U.S. Highbush Blueberry Council website
U.S. Highbush Blueberry Council website

The COVID pandemic has impacted a lot of what we eat, how we eat, and where we eat.

One survey found that when the pandemic ends, more than half of respondents said they will continue cooking more from home.

Kasey Cronquist, president of the U.S. Highbush Blueberry Council (USHBC), is looking to benefit from this trend.

“We’re looking at a consumer group that is looking increasingly for both fresh and frozen [blueberries],” he said. “In the last four months of the global pandemic and stay-at-home orders, we’ve seen people turn to blueberries in ways they hadn’t before.”

Cronquist said more people are looking at the types of foods they are purchasing since there have been disruptions with food service.

“We’ve been doing everything we can to keep up with that demand in order to provide what we believe is an exceptional product in homes as people are going through a very difficult time,” said Cronquist.

Based on website statistics, USHBC has seen increased traffic of people looking for u-pick farms.

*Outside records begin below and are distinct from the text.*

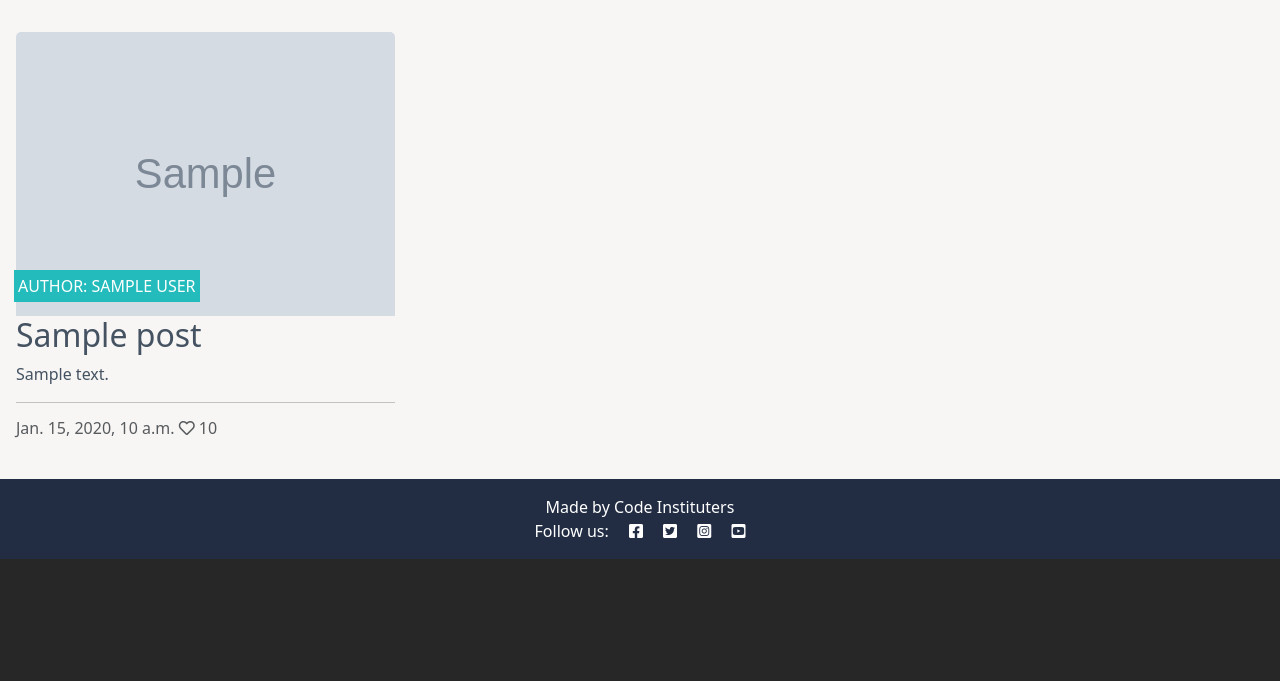
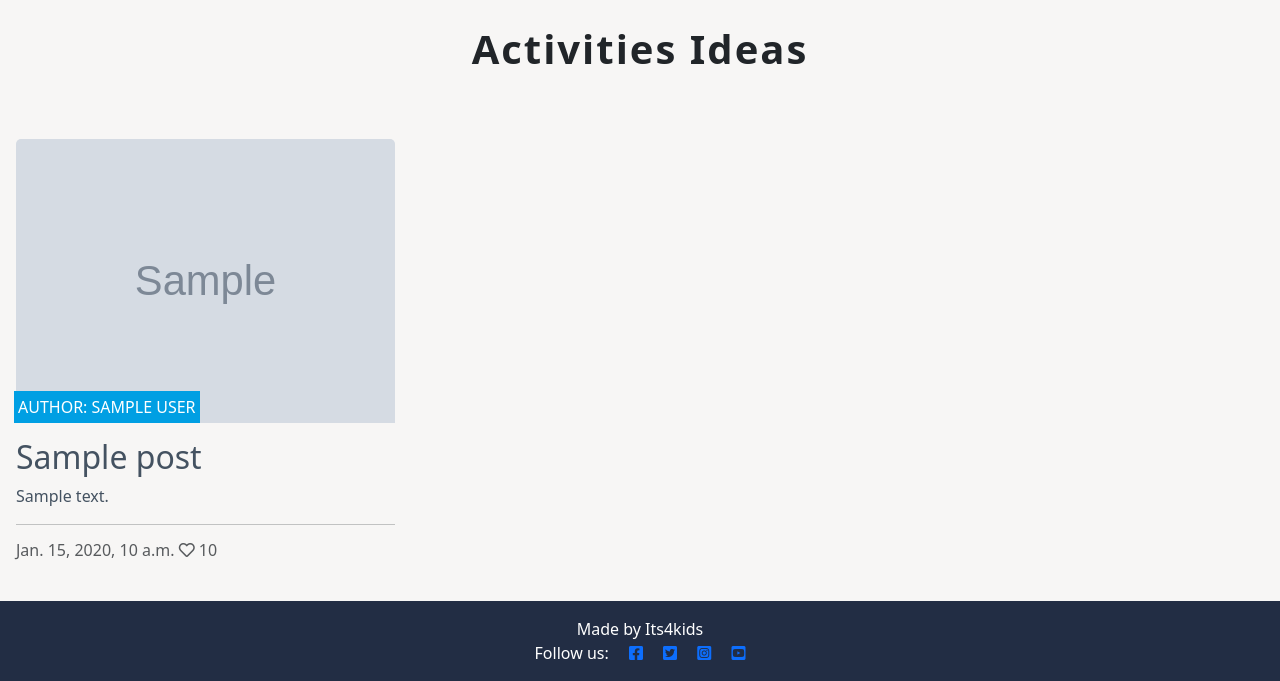
Before and after one commit to fmstacco/its4kids, a Django app: template templates/index.html in a window 1280 px wide. Shown: the part 889-1570 px from the top of the page. Before the commit the page ends 1448 px from the top, so only its background shows below. Run offline with Django 3.2, Linux system fonts and the light colour scheme; the template is opened without the code that fills it: most values are stand-ins (such as "Sample title", 1, 10 or a date in 2020); grey boxes marked "Sample" are stand-in pictures.

Commit message:
Add link hiperlink to button explore hero section to connect to content

```diff
--- a/blog/urls.py
+++ b/blog/urls.py
@@ -2,7 +2,7 @@ from . import views
 from django.urls import path
 
 urlpatterns = [
-    path("", views.PostList.as_view(), name="home"),
+    path("", views.PostList.as_view(), name='home'),
     path('<slug:slug>/', views.PostDetail.as_view(), name='post_detail'),
     path('like/<slug:slug>', views.PostLike.as_view(), name='post_like'),
 ]
--- a/static/css/style.css
+++ b/static/css/style.css
@@ -9,6 +9,15 @@
 
 body {
     background-color: #f7f6f5;
+}
+
+.title {
+    font-size: clamp(2.5rem, 2vw, 3rem);
+    text-align: center;
+    font-weight: 900;
+    letter-spacing: 2px;
+    padding: 25px;
+    margin-bottom: 25px;
 }
 
 .brand {
@@ -52,7 +61,7 @@ body {
     bottom: 5%;
     min-width: 30%;
     left: -2px;
-    background-color: #23BBBB;
+    background-color: #009fe3;
 }
 
 .author {
@@ -116,18 +125,18 @@ body {
 }
 
 .btn-signup {
-    background-color: #23BBBB;
+    background-color: #009fe3;
     color: #fff;
 }
 
 .btn-signup:hover,
 .btn-signup:active {
     background-color: #fff;
-    color: #23BBBB;
+    color: #009fe3;
 }
 
 .link {
-    color: #23BBBB;
+    color: #009fe3;
     text-decoration: none;
 }
 
--- a/templates/base.html
+++ b/templates/base.html
@@ -43,7 +43,7 @@
                         <a class="nav-link {% if request.path == '/' %}active{% endif %}"
                             href="{% url 'home' %}">Home</a>
                     </li>
-                    {% if user.is_authenticated %}
+                                        {% if user.is_authenticated %}
                     <li class="nav-item">
                         <a class="nav-link" href="{% url 'account_logout' %}">Logout</a>
                     </li>
@@ -71,11 +71,21 @@
 
     <!-- Footer -->
     <footer class="footer mt-auto py-3 dark-bg">
-        <p class="m-0 text-center text-white">Made by Code Instituters</p>
-        <p class="m-0 text-center text-white">Follow us: <i class="fab fa-facebook-square ms-3"></i>
-            <i class="fab fa-twitter-square ms-3"></i>
-            <i class="fab fa-instagram-square ms-3"></i>
-            <i class="fab fa-youtube-square ms-3"></i></p>
+        <p class="m-0 text-center text-white">Made by Its4kids</p>
+        <p class="m-0 text-center text-white">Follow us:
+            <a href="http://facebook.com" target="_blank" rel="noopener"
+                aria-label="Visit our facebook page (opens in new tab)">
+                <i class="fab fa-facebook-square ms-3"></i></a>
+            <a href="http://twitter.com" target="_blank" rel="noopener"
+                aria-label="Visit our twitter page (opens in new tab)">
+                <i class="fab fa-twitter-square ms-3"></i></a>
+            <a href="http://instagram.com" target="_blank" rel="noopener"
+                aria-label="Visit our twitter page (opens in new tab)">
+                <i class="fab fa-instagram-square ms-3"></i></a>
+            <a href="http://youtube.com" target="_blank" rel="noopener"
+                aria-label="Visit our youtube page (opens in new tab)">
+                <i class="fab fa-youtube-square ms-3"></i></a>
+        </p>
     </footer>
 
     <!--Javascript Alert Messages - code from Code Institute: I think therefore I blog-->
--- a/templates/index.html
+++ b/templates/index.html
@@ -2,7 +2,7 @@
 
 {% block content %}
 
-<!-- HERO SECTION -->
+<!-- Hero Section -->
 <section id="hero">
     <div id="myCarousel" class="carousel slide" data-bs-ride="carousel">
         <div class="carousel-indicators">
@@ -18,7 +18,7 @@
                     <div class="carousel-caption text-start">
                         <h2>Activities for Children</h2>
                         <p>Make memories with your kids</p>
-                        <p><a class="btn btn-lg btn-primary mt-4" href="#" aria-label="Go to the content home section">Explore</a></p>
+                        <p><a class="btn btn-lg btn-primary mt-4" href="#content" aria-label="Go to the content home section">Explore</a></p>
                     </div>
                 </div>
             </div>
@@ -28,7 +28,7 @@
                     <div class="carousel-caption text-start">
                         <h2 class="">Play Ideas for children</h2>
                         <p>Get and share ideas of activities!!</p>
-                        <p><a class="btn btn-lg btn-primary mt-4" href="#" aria-label="Go to the content home section">Explore</a></p>
+                        <p><a class="btn btn-lg btn-primary mt-4" href="#content" aria-label="Go to the content home section">Explore</a></p>
                     </div>
                 </div>
             </div>
@@ -38,7 +38,7 @@
                     <div class="carousel-caption text-start">
                         <h2>Play with your child</h2>
                         <p>Indoor and Outdoor activities ideas!</p>
-                        <p><a class="btn btn-lg btn-primary mt-4" href="#" aria-label="Go to the content home section">Explore</a></p>
+                        <p><a class="btn btn-lg btn-primary mt-4" href="#content" aria-label="Go to the content home section">Explore</a></p>
                     </div>
                 </div>
             </div>
@@ -53,11 +53,13 @@
         </button>
     </div>
 </section>
-<!-- END OF HERO SECTION -->
+<!-- End of Hero Section -->
 </div>
 
 
  <!-- Blog Entries Column -->
+ <section id="content" class="content">
+    <h2 class="title">Activities Ideas</h2>
  <div class="col-12 mt-3 left">
     <div class="row">
         {% for post in post_list %}
@@ -108,7 +110,7 @@
 </nav>
 {% endif %}
 </div>
-
+</section>
 
 
 {%endblock%}
```
Also changed, not shown: templates/standby_add_post.html (deleted, +0 -18 lines), blog/views.py (line endings or trailing spaces).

The other area that has seen more interest has been recipes.

“People are turning to our website increasingly to find what you can do with blueberries—either what to do with the u-pick or the ones purchased at the store—what to do with frozen blueberries, how to make a puree or some sort of dessert,” said Cronquist. “It’s been really encouraging and it does relate to what the demand has been at the market.”